“The squeaky wheel gets the grease” plays a big part in the soft-skills needed to unlock huge velocity in manufactured spend, but it can also blind us. Today, I’d like to offer a corollary:
You tend to forget about the quiet wheels.– Some lunatic who goes by MEAB. How do you even pronounce that?
The Squeaky Ones
Monday, Tuesday, and yesterday brought waves of PayPal shutdowns in the community, and just about every forum loosely related to manufactured spend is talking about it. We’re seeing shutdowns of:
- Main accounts with big volume
- Secondary accounts that share targets with shutdown main accounts
- Secondary accounts that share names with shutdown main accounts
- Newly created secondary accounts with even moderate volume

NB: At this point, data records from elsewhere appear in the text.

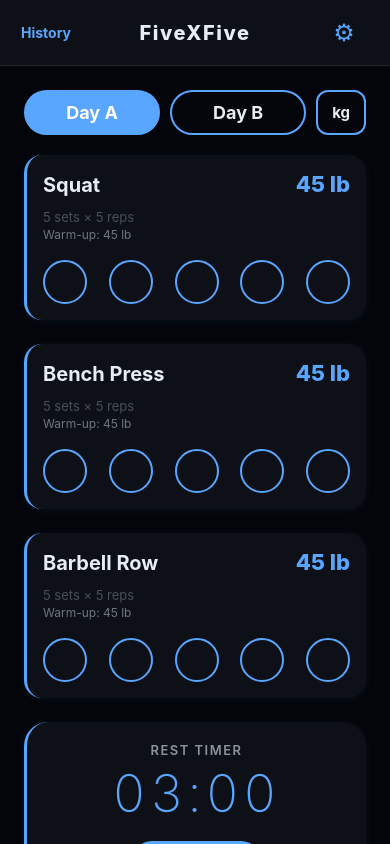
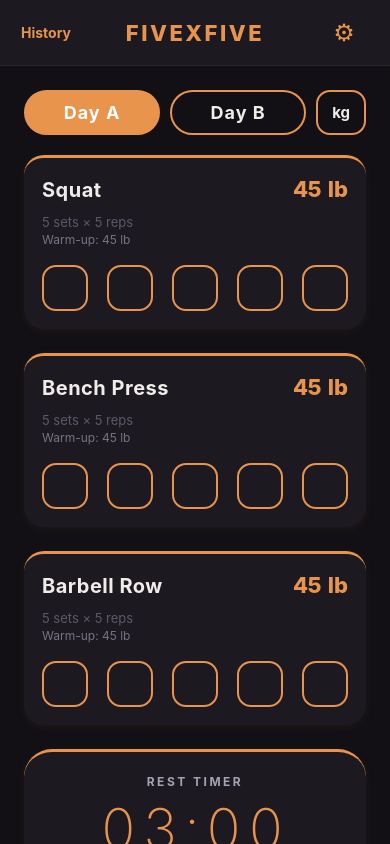
Before and after one commit to cemalec/FiveXFive, a React Native app: screen / in a window 390 px wide. Built offline with nearby package versions, Linux system fonts and the light colour scheme.

Commit message:
claude style 2

```diff
--- a/components/RepPicker.tsx
+++ b/components/RepPicker.tsx
@@ -89,12 +89,16 @@
     padding: 28,
     width: 300,
     alignItems: 'center',
+    borderTopWidth: 3,
+    borderTopColor: theme.colors.primary,
     ...theme.shadow.modal,
   },
   title: {
     fontSize: 18,
     fontWeight: '700',
     color: theme.colors.text,
+    letterSpacing: 1,
+    textTransform: 'uppercase',
     marginBottom: 24,
   },
   pickerRow: {
--- a/components/RestTimer.tsx
+++ b/components/RestTimer.tsx
@@ -88,28 +88,28 @@
     alignItems: 'center',
     backgroundColor: theme.colors.surface,
     borderRadius: theme.radius.xl,
-    paddingVertical: 20,
-    paddingHorizontal: 16,
+    paddingVertical: 22,
+    paddingHorizontal: 18,
     marginBottom: 16,
-    borderLeftWidth: 3,
-    borderLeftColor: theme.colors.primary,
+    borderTopWidth: 3,
+    borderTopColor: theme.colors.primary,
     ...theme.shadow.card,
   },
   label: {
-    fontSize: 13,
+    fontSize: 12,
     color: theme.colors.textSecondary,
-    fontWeight: '600',
-    letterSpacing: 1.5,
+    fontWeight: '700',
+    letterSpacing: 2.5,
     textTransform: 'uppercase',
-    marginBottom: 4,
+    marginBottom: 6,
   },
   timerText: {
-    fontSize: 52,
+    fontSize: 56,
     fontWeight: '200',
     color: theme.colors.primary,
     fontVariant: ['tabular-nums'],
-    letterSpacing: 4,
-    marginBottom: 16,
+    letterSpacing: 6,
+    marginBottom: 18,
   },
   button: {
     paddingVertical: 10,
--- a/components/SettingsScreen.tsx
+++ b/components/SettingsScreen.tsx
@@ -463,11 +463,11 @@
     paddingBottom: 48,
   },
   sectionHeader: {
-    fontSize: 12,
-    fontWeight: '700',
+    fontSize: 11,
+    fontWeight: '800',
     color: theme.colors.textMuted,
     textTransform: 'uppercase',
-    letterSpacing: 1,
+    letterSpacing: 2,
     marginBottom: 8,
     marginTop: 28,
   },
@@ -516,7 +516,7 @@
   },
   saveButton: {
     backgroundColor: theme.colors.accent,
-    borderRadius: theme.radius.lg,
+    borderRadius: theme.radius.pill,
     paddingVertical: 16,
     alignItems: 'center',
     marginTop: 24,
@@ -524,7 +524,9 @@
   saveButtonText: {
     color: theme.colors.white,
     fontSize: 18,
-    fontWeight: '700',
+    fontWeight: '800',
+    letterSpacing: 1,
+    textTransform: 'uppercase',
   },
   secondaryButton: {
     backgroundColor: theme.colors.surface,
--- a/components/WorkoutScreen.tsx
+++ b/components/WorkoutScreen.tsx
@@ -356,6 +356,7 @@
     fontSize: 18,
     fontWeight: '700',
     color: theme.colors.text,
+    letterSpacing: 1,
   },
   dayTabTextActive: {
     color: theme.colors.white,
@@ -363,10 +364,10 @@
   exerciseCard: {
     backgroundColor: theme.colors.surface,
     borderRadius: theme.radius.lg,
-    padding: 16,
+    padding: 18,
     marginBottom: 24,
-    borderLeftWidth: 3,
-    borderLeftColor: theme.colors.primary,
+    borderTopWidth: 3,
+    borderTopColor: theme.colors.primary,
     ...theme.shadow.card,
   },
   exerciseHeader: {
@@ -379,11 +380,13 @@
     fontSize: 20,
     fontWeight: '700',
     color: theme.colors.text,
+    letterSpacing: 0.5,
   },
   weightText: {
     fontSize: 22,
     fontWeight: '800',
     color: theme.colors.accent,
+    fontVariant: ['tabular-nums'] as any,
   },
   exerciseDetail: {
     fontSize: 13,
@@ -401,9 +404,9 @@
     marginTop: 12,
   },
   checkbox: {
-    width: 44,
-    height: 44,
-    borderRadius: 22,
+    width: 46,
+    height: 46,
+    borderRadius: theme.radius.md,
     borderWidth: 2,
     borderColor: theme.colors.accent,
     alignItems: 'center',
@@ -439,6 +442,8 @@
     color: theme.colors.white,
     fontSize: 20,
     fontWeight: '800',
+    letterSpacing: 1.5,
+    textTransform: 'uppercase',
   },
   unitToggle: {
     paddingVertical: 10,
@@ -465,10 +470,11 @@
     borderBottomColor: theme.colors.border,
   },
   appTitle: {
-    fontSize: 20,
+    fontSize: 22,
     fontWeight: '800',
-    color: theme.colors.text,
-    letterSpacing: 1.5,
+    color: theme.colors.accent,
+    letterSpacing: 2.5,
+    textTransform: 'uppercase',
   },
   topBarAction: {
     minWidth: 52,
--- a/theme.ts
+++ b/theme.ts
@@ -1,26 +1,26 @@
 export const theme = {
   colors: {
-    background: '#03050A',
-    surface: '#0D1117',
-    primary: '#58A6FF',
-    accent: '#58A6FF',
-    danger: '#F85149',
-    success: '#3FB950',
-    warning: '#D29922',
-    text: '#E6EDF3',
-    textSecondary: '#8B949E',
-    textMuted: '#484F58',
-    textSoft: '#6E7681',
-    border: '#21262D',
-    overlay: 'rgba(1,4,9,0.82)',
+    background: '#121015',
+    surface: '#1C1920',
+    primary: '#E8944C',
+    accent: '#E8944C',
+    danger: '#D45555',
+    success: '#4CAF7D',
+    warning: '#E8B84C',
+    text: '#F0EDE8',
+    textSecondary: '#A8A0B4',
+    textMuted: '#5E5768',
+    textSoft: '#7A7284',
+    border: '#2A2630',
+    overlay: 'rgba(10,8,14,0.88)',
     white: '#FFFFFF',
     black: '#000000',
   },
   radius: {
-    sm: 6,
-    md: 12,
-    lg: 18,
-    xl: 24,
+    sm: 8,
+    md: 14,
+    lg: 20,
+    xl: 28,
     pill: 50,
   },
   spacing: {
@@ -34,18 +34,18 @@
   },
   shadow: {
     card: {
-      shadowColor: '#58A6FF',
-      shadowOffset: { width: 0, height: 1 },
-      shadowOpacity: 0.08,
-      shadowRadius: 8,
-      elevation: 3,
+      shadowColor: '#E8944C',
+      shadowOffset: { width: 0, height: 2 },
+      shadowOpacity: 0.06,
+      shadowRadius: 12,
+      elevation: 4,
     },
     modal: {
       shadowColor: '#000',
-      shadowOffset: { width: 0, height: 8 },
-      shadowOpacity: 0.65,
-      shadowRadius: 20,
-      elevation: 14,
+      shadowOffset: { width: 0, height: 10 },
+      shadowOpacity: 0.7,
+      shadowRadius: 24,
+      elevation: 16,
     },
   },
 } as const;
```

If you were affected, that sucks and I’m sorry. But on the flip side, what use is PayPal in 2024 for things other than manufactured spend anyway? I mean really, literally what use is it? Yes they own Venmo, but a PayPal shutdown doesn’t equal a Venmo shutdown.
The Not Squeaky Ones
There are plenty of users that aren’t shut down with PayPal yet, but that’s hard to see because they’re not jumping up and down in chat rooms and forums saying “I’m not shutdown, what do I do next?” because there’s no urgency. So, we end up hearing from a much larger proportion of squeaky wheels than silent ones.
We could leave it there, but a logical question then becomes:
What are the non-squeaky wheels doing, and what lessons can we learn from them about not being shutdown? There are a lot of answers to that question, and they probably hover around volume, dodging the ban hammer, the types of targets they choose, how often they use those targets, and the volume sent to those targets.
One of my P2’s favorite manufactured spend jokes is to call the app that shouldn’t be named the floosie app (she calls all of its users floosies too, naturally). I know nothing about the current financial state of our collective floosie overlords, but I do know that mass PayPal shutdowns kill a popular liquidation channel for its users, and that means that they’re going to see a big drop-off in daily volume and probably daily profit in their ledger. Will it matter? I have no idea, but I’d suggest that now’s a good time to evaluate your risk profile for your floosie shenanigans.
Double Bonus: Brian M Brings us Back to Reality
Brian M, possibly the most cited contributor here, let me know that Southwest is opening its schedule for travel between October 3 and November 2 this morning. Booking early is a statistically better than average way to get the lowest fare possible on popular travel days with Southwest, though of course ymmv.
Next up: What about donut wheels?